(Web interface edit records)
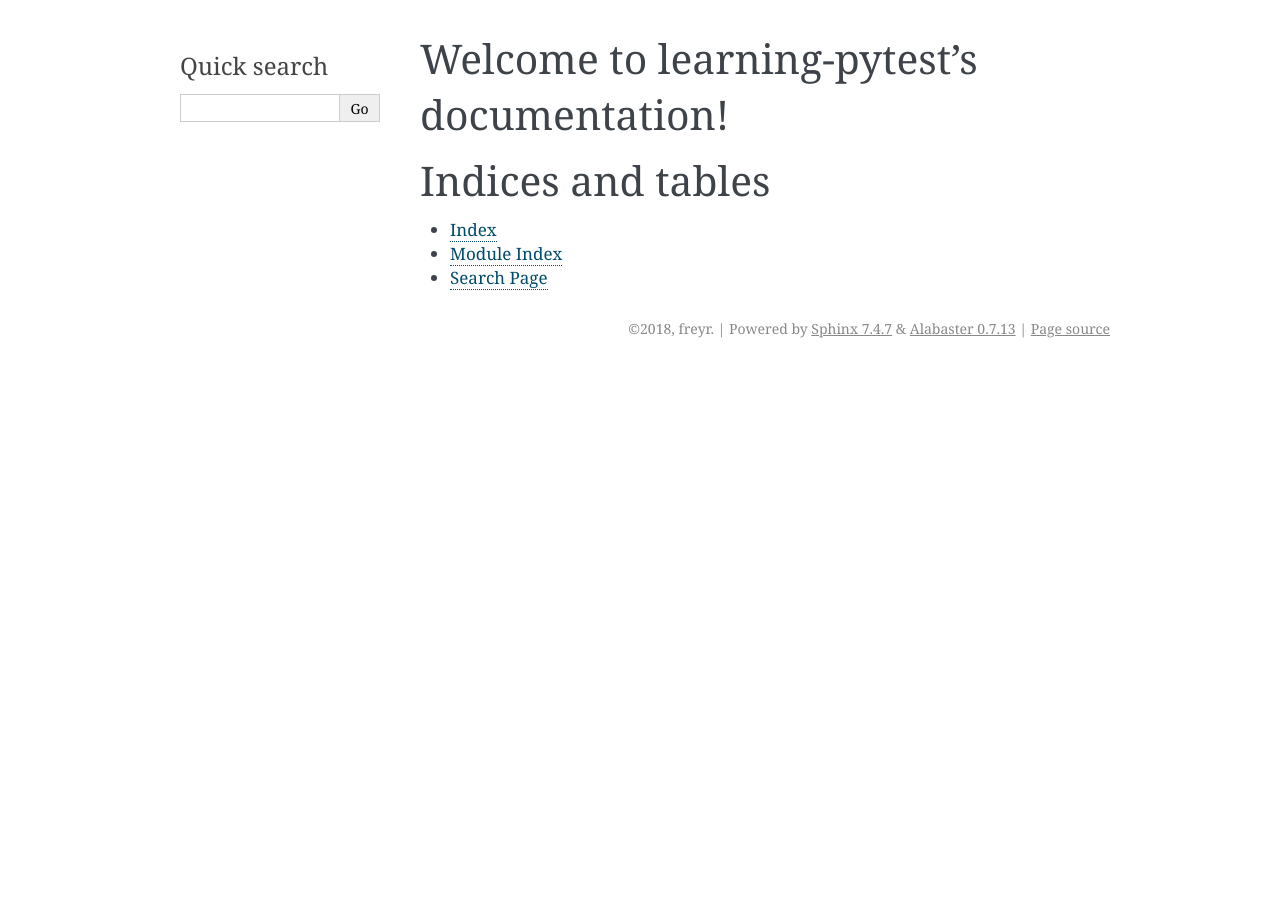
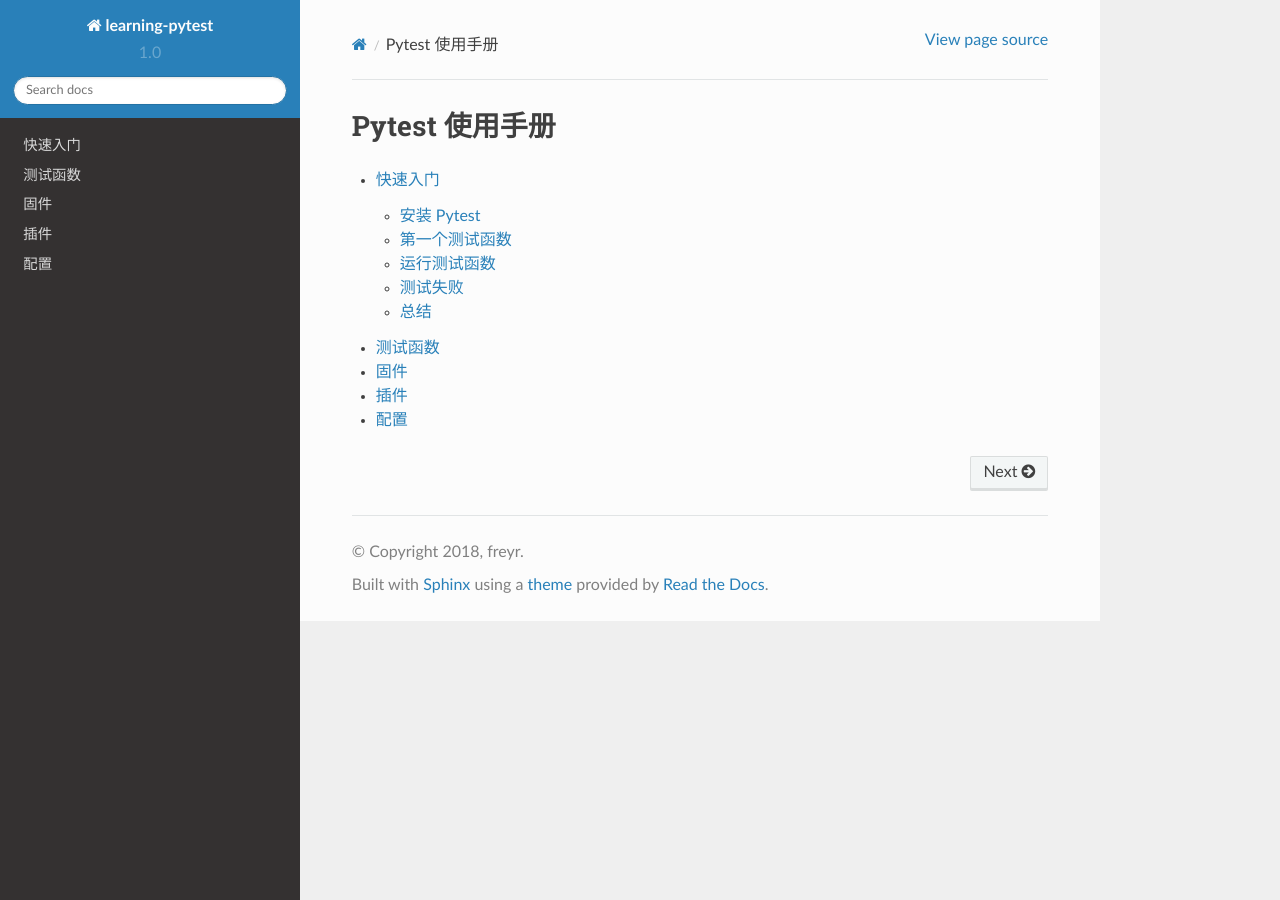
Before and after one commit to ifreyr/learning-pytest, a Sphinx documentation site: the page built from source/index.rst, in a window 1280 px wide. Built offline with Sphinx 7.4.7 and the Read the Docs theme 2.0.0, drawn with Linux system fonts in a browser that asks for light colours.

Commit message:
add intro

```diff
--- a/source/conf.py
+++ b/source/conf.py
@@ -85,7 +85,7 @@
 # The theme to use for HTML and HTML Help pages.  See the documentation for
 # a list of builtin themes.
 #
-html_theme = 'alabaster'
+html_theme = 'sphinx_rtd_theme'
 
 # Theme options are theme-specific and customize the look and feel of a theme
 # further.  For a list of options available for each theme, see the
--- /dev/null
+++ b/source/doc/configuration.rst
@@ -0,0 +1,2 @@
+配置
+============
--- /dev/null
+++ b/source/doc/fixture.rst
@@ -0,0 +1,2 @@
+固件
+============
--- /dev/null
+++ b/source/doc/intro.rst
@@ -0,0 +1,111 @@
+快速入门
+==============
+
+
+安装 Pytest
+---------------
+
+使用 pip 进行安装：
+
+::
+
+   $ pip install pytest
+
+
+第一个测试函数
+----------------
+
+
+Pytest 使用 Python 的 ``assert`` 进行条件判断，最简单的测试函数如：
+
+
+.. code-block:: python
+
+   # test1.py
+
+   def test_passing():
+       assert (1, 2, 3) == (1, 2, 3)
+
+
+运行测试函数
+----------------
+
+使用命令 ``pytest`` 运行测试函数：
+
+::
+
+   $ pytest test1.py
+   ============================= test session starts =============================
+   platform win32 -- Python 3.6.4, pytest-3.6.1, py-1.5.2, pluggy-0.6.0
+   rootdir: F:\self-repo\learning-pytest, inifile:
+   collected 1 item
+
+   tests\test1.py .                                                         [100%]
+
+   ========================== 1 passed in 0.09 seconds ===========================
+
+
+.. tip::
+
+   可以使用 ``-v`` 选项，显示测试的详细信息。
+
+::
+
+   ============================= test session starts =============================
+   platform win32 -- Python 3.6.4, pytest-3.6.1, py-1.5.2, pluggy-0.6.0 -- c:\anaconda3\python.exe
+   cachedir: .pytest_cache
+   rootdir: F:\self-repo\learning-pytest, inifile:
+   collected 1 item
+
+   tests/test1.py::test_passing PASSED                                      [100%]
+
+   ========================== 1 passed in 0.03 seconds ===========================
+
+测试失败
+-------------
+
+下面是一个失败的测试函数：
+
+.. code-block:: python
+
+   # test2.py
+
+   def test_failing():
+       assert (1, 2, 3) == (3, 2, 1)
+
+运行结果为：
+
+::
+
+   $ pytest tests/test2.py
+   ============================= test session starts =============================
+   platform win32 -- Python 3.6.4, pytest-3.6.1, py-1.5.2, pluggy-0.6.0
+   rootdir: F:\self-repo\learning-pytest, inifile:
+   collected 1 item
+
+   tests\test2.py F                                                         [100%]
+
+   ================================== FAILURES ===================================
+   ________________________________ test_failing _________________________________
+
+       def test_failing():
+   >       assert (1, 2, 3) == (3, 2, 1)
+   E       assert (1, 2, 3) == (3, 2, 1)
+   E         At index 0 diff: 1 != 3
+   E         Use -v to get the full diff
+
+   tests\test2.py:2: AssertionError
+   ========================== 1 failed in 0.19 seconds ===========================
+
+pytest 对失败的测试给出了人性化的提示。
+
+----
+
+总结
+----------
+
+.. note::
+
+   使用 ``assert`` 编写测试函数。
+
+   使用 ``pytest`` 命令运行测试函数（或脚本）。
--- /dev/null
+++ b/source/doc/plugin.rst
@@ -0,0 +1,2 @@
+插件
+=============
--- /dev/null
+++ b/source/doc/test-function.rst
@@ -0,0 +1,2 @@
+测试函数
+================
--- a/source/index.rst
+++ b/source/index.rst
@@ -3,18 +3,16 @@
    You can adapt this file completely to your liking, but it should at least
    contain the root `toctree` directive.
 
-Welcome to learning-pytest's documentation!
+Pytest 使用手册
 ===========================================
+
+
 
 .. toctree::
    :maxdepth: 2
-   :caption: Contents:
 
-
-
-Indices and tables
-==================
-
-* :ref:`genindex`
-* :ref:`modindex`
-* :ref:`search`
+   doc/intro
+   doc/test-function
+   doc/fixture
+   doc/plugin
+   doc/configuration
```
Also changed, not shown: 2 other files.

---

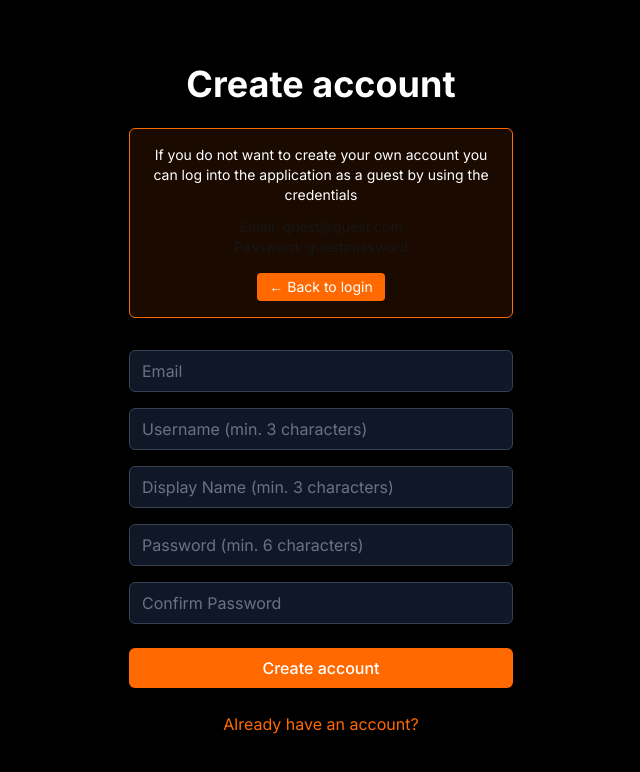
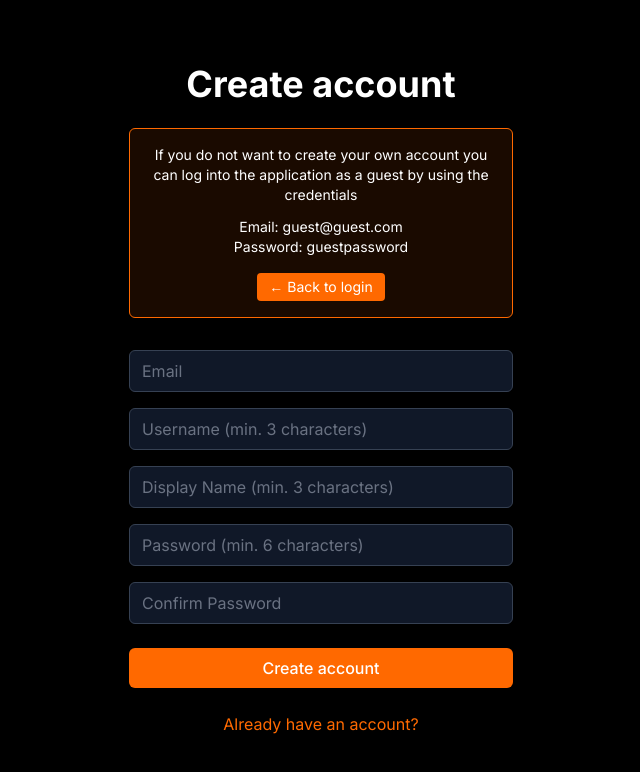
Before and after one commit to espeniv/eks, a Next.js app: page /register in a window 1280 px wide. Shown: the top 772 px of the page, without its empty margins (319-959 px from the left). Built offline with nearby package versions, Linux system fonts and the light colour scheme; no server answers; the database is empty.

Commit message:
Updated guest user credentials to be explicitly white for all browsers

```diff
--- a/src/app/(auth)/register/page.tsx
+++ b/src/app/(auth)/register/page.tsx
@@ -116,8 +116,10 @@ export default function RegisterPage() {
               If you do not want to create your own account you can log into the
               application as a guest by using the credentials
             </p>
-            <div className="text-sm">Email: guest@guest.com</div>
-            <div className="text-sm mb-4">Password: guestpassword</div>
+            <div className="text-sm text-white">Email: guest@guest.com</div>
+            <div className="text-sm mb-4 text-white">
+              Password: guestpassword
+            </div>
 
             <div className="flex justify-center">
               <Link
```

• Task statement
Gather each line in the entries above where the string "tests" is found.

• Solution to the problem
+   tests\test1.py .                                                         [100%]
+   tests/test1.py::test_passing PASSED                                      [100%]
+   $ pytest tests/test2.py
+   tests\test2.py F                                                         [100%]
+   tests\test2.py:2: AssertionError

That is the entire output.